Exercise
Below are some records; return each one exactly as written.

Difference listings
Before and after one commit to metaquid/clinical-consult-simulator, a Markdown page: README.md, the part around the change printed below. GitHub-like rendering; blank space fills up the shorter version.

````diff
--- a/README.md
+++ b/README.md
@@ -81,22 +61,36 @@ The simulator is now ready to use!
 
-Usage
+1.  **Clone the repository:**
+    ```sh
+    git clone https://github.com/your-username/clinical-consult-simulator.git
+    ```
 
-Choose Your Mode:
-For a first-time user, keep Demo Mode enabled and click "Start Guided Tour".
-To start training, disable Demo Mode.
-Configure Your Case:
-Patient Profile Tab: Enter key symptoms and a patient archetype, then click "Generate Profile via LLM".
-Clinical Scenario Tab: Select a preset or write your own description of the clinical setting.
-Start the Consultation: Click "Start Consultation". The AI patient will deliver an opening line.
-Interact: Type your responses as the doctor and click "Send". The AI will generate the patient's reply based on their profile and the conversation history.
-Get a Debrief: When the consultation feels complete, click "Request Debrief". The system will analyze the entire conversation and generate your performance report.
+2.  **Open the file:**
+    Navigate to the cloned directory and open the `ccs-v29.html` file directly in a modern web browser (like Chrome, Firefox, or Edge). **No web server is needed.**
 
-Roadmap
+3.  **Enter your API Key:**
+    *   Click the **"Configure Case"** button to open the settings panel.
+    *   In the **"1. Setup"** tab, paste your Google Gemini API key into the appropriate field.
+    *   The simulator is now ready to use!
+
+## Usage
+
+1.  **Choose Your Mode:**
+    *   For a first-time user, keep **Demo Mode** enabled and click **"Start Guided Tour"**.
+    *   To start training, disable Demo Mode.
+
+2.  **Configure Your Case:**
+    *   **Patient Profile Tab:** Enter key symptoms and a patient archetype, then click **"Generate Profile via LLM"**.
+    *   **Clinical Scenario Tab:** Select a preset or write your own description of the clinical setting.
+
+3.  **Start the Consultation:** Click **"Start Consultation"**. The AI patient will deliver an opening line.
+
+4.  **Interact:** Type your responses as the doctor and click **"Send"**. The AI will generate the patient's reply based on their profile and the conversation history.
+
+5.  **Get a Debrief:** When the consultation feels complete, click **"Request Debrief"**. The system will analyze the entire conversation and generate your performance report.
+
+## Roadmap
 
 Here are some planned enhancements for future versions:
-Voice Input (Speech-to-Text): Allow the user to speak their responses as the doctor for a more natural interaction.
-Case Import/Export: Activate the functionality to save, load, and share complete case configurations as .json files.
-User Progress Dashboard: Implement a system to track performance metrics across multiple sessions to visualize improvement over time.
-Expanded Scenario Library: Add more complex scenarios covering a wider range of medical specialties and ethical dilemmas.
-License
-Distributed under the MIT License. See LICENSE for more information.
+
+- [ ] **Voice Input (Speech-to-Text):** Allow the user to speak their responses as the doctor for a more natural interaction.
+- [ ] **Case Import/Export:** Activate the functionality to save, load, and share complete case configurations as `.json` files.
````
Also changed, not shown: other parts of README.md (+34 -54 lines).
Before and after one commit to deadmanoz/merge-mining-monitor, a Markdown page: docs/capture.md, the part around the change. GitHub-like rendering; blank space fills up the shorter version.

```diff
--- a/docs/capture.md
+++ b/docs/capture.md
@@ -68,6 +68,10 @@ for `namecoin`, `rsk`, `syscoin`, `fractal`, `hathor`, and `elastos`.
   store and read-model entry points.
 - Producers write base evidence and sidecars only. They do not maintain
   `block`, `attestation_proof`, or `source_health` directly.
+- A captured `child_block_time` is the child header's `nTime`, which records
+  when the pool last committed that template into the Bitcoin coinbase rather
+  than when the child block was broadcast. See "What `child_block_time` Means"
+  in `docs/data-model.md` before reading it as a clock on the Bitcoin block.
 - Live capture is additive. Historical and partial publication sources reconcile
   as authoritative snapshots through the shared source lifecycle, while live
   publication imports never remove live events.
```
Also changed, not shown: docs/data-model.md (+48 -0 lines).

Result of this task
Before and after one commit to metaquid/clinical-consult-simulator, a Markdown page: README.md, the part around the change printed below. GitHub-like rendering; blank space fills up the shorter version.

````diff
--- a/README.md
+++ b/README.md
@@ -81,22 +61,36 @@ The simulator is now ready to use!
 
-Usage
+1.  **Clone the repository:**
+    ```sh
+    git clone https://github.com/your-username/clinical-consult-simulator.git
+    ```
 
-Choose Your Mode:
-For a first-time user, keep Demo Mode enabled and click "Start Guided Tour".
-To start training, disable Demo Mode.
-Configure Your Case:
-Patient Profile Tab: Enter key symptoms and a patient archetype, then click "Generate Profile via LLM".
-Clinical Scenario Tab: Select a preset or write your own description of the clinical setting.
-Start the Consultation: Click "Start Consultation". The AI patient will deliver an opening line.
-Interact: Type your responses as the doctor and click "Send". The AI will generate the patient's reply based on their profile and the conversation history.
-Get a Debrief: When the consultation feels complete, click "Request Debrief". The system will analyze the entire conversation and generate your performance report.
+2.  **Open the file:**
+    Navigate to the cloned directory and open the `ccs-v29.html` file directly in a modern web browser (like Chrome, Firefox, or Edge). **No web server is needed.**
 
-Roadmap
+3.  **Enter your API Key:**
+    *   Click the **"Configure Case"** button to open the settings panel.
+    *   In the **"1. Setup"** tab, paste your Google Gemini API key into the appropriate field.
+    *   The simulator is now ready to use!
+
+## Usage
+
+1.  **Choose Your Mode:**
+    *   For a first-time user, keep **Demo Mode** enabled and click **"Start Guided Tour"**.
+    *   To start training, disable Demo Mode.
+
+2.  **Configure Your Case:**
+    *   **Patient Profile Tab:** Enter key symptoms and a patient archetype, then click **"Generate Profile via LLM"**.
+    *   **Clinical Scenario Tab:** Select a preset or write your own description of the clinical setting.
+
+3.  **Start the Consultation:** Click **"Start Consultation"**. The AI patient will deliver an opening line.
+
+4.  **Interact:** Type your responses as the doctor and click **"Send"**. The AI will generate the patient's reply based on their profile and the conversation history.
+
+5.  **Get a Debrief:** When the consultation feels complete, click **"Request Debrief"**. The system will analyze the entire conversation and generate your performance report.
+
+## Roadmap
 
 Here are some planned enhancements for future versions:
-Voice Input (Speech-to-Text): Allow the user to speak their responses as the doctor for a more natural interaction.
-Case Import/Export: Activate the functionality to save, load, and share complete case configurations as .json files.
-User Progress Dashboard: Implement a system to track performance metrics across multiple sessions to visualize improvement over time.
-Expanded Scenario Library: Add more complex scenarios covering a wider range of medical specialties and ethical dilemmas.
-License
-Distributed under the MIT License. See LICENSE for more information.
+
+- [ ] **Voice Input (Speech-to-Text):** Allow the user to speak their responses as the doctor for a more natural interaction.
+- [ ] **Case Import/Export:** Activate the functionality to save, load, and share complete case configurations as `.json` files.
````
Also changed, not shown: other parts of README.md (+34 -54 lines).
Before and after one commit to deadmanoz/merge-mining-monitor, a Markdown page: docs/capture.md, the part around the change. GitHub-like rendering; blank space fills up the shorter version.

```diff
--- a/docs/capture.md
+++ b/docs/capture.md
@@ -68,6 +68,10 @@ for `namecoin`, `rsk`, `syscoin`, `fractal`, `hathor`, and `elastos`.
   store and read-model entry points.
 - Producers write base evidence and sidecars only. They do not maintain
   `block`, `attestation_proof`, or `source_health` directly.
+- A captured `child_block_time` is the child header's `nTime`, which records
+  when the pool last committed that template into the Bitcoin coinbase rather
+  than when the child block was broadcast. See "What `child_block_time` Means"
+  in `docs/data-model.md` before reading it as a clock on the Bitcoin block.
 - Live capture is additive. Historical and partial publication sources reconcile
   as authoritative snapshots through the shared source lifecycle, while live
   publication imports never remove live events.
```
Also changed, not shown: docs/data-model.md (+48 -0 lines).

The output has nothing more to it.